2 Piccart-Gebhart M, Procter M, Leyland-Jones B, et al. A Randomized Trial of Trastuzumab Following Adjuvant Chemotherapy in Women with HER2 Positive Breast Cancer. New England Journal of Medicine 353:16 2005.
3 NCCTG N9831 (US), NSABP B-31 (US), BCIRG 006 (international)
4 Romond, E., Perez, E. et al. Trastuzumab plus Adjuvant Chemotherapy for Operable HER2 Positive Breast Cancer. New England Journal of Medicine 353:16 2005.
5 Collaborative partners for the HERA study include: Roche, BIG and its affiliated collaborative groups, plus non-affiliated collaborative groups, and independent sites.
6 World Health Organization, 2000.
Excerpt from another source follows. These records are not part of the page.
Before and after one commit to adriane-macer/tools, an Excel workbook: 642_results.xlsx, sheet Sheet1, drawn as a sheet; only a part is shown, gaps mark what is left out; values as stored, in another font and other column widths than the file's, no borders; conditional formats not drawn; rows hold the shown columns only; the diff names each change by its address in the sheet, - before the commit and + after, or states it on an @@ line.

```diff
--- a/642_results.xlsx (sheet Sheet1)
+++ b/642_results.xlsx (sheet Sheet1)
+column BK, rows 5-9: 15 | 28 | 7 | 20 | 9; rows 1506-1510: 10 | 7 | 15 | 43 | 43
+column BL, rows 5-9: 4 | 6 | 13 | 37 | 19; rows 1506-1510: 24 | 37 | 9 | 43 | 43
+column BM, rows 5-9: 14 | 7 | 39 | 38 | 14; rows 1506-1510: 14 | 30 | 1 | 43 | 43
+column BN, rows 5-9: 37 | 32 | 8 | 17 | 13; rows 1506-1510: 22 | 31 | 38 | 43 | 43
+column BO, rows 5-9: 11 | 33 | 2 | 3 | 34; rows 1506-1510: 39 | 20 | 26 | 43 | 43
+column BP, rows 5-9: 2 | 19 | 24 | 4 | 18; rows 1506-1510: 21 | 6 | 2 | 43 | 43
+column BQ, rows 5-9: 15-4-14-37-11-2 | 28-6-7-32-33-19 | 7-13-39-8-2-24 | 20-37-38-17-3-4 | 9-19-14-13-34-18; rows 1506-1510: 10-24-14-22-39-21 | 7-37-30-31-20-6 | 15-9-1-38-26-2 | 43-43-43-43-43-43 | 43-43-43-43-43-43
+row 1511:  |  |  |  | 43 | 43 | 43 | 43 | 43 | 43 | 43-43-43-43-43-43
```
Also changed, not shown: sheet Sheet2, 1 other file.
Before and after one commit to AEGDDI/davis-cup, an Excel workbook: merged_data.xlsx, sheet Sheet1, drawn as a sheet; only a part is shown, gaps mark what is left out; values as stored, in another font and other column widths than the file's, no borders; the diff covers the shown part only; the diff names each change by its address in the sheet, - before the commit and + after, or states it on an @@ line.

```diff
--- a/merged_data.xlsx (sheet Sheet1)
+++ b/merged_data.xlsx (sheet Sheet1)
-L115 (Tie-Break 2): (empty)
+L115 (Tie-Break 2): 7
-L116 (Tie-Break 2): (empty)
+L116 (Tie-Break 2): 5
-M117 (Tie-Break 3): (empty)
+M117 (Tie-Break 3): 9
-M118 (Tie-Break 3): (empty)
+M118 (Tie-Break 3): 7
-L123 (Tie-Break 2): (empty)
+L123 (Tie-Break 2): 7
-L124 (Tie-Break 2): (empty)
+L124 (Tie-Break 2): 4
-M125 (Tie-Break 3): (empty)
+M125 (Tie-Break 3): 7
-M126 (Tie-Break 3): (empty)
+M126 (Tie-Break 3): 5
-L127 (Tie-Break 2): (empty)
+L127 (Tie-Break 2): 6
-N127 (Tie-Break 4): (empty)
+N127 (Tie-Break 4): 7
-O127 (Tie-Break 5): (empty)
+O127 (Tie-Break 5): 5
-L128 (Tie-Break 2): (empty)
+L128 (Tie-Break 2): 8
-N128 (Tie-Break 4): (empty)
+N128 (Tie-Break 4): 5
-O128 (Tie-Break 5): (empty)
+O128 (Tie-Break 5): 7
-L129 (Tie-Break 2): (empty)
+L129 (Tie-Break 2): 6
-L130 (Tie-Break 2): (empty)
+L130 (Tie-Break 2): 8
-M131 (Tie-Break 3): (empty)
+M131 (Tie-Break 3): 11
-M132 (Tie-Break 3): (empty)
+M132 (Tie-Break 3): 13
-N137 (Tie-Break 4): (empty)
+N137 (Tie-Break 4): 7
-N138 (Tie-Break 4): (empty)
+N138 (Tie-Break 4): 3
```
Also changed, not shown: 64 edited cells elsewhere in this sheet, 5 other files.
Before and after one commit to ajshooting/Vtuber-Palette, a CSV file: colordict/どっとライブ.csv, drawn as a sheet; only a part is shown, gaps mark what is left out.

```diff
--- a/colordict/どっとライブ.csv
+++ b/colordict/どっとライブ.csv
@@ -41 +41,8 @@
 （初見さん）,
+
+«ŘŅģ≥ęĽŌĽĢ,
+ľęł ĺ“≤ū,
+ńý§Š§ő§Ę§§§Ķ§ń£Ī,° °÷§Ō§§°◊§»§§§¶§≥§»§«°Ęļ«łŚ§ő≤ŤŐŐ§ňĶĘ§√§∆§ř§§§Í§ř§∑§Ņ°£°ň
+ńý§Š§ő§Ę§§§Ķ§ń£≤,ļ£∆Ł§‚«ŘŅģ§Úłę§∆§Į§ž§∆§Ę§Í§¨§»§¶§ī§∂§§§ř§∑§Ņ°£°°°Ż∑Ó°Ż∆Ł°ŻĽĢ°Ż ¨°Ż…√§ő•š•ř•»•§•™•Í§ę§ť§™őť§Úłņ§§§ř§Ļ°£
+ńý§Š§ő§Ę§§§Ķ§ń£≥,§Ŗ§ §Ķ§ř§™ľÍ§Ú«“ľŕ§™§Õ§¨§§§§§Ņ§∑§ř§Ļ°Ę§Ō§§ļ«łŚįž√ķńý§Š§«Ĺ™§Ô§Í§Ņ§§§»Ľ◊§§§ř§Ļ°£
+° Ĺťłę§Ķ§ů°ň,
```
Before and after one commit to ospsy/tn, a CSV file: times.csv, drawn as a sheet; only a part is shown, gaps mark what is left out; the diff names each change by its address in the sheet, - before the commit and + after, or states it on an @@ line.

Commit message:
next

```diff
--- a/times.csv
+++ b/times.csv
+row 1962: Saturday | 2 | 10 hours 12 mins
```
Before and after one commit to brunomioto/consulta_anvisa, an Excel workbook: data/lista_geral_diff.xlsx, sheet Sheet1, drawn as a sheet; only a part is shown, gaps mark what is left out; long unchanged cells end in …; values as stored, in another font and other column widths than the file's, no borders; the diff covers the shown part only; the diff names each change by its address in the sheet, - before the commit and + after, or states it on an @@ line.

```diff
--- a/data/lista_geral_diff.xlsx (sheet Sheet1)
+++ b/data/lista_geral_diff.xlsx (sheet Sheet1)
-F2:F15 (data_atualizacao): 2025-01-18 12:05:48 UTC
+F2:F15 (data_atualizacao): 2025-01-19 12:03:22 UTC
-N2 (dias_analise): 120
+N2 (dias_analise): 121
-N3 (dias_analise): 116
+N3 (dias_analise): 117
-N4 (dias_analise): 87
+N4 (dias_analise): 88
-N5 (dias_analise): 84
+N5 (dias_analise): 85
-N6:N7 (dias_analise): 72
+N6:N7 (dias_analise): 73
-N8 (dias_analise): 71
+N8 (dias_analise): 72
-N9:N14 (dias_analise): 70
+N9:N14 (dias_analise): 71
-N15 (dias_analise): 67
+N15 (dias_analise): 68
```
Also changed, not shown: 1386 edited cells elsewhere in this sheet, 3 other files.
7 Extra JM, Cognetti F, Maraninchi D et al. Long-term survival demonstrated with trastuzumab plus docetaxel: 24-month data from a randomised trial (M77001) in HER2-positive metastatic breast cancer. Abstract #555, American Society for Clinical Oncology (ASCO) Annual Meeting 2005.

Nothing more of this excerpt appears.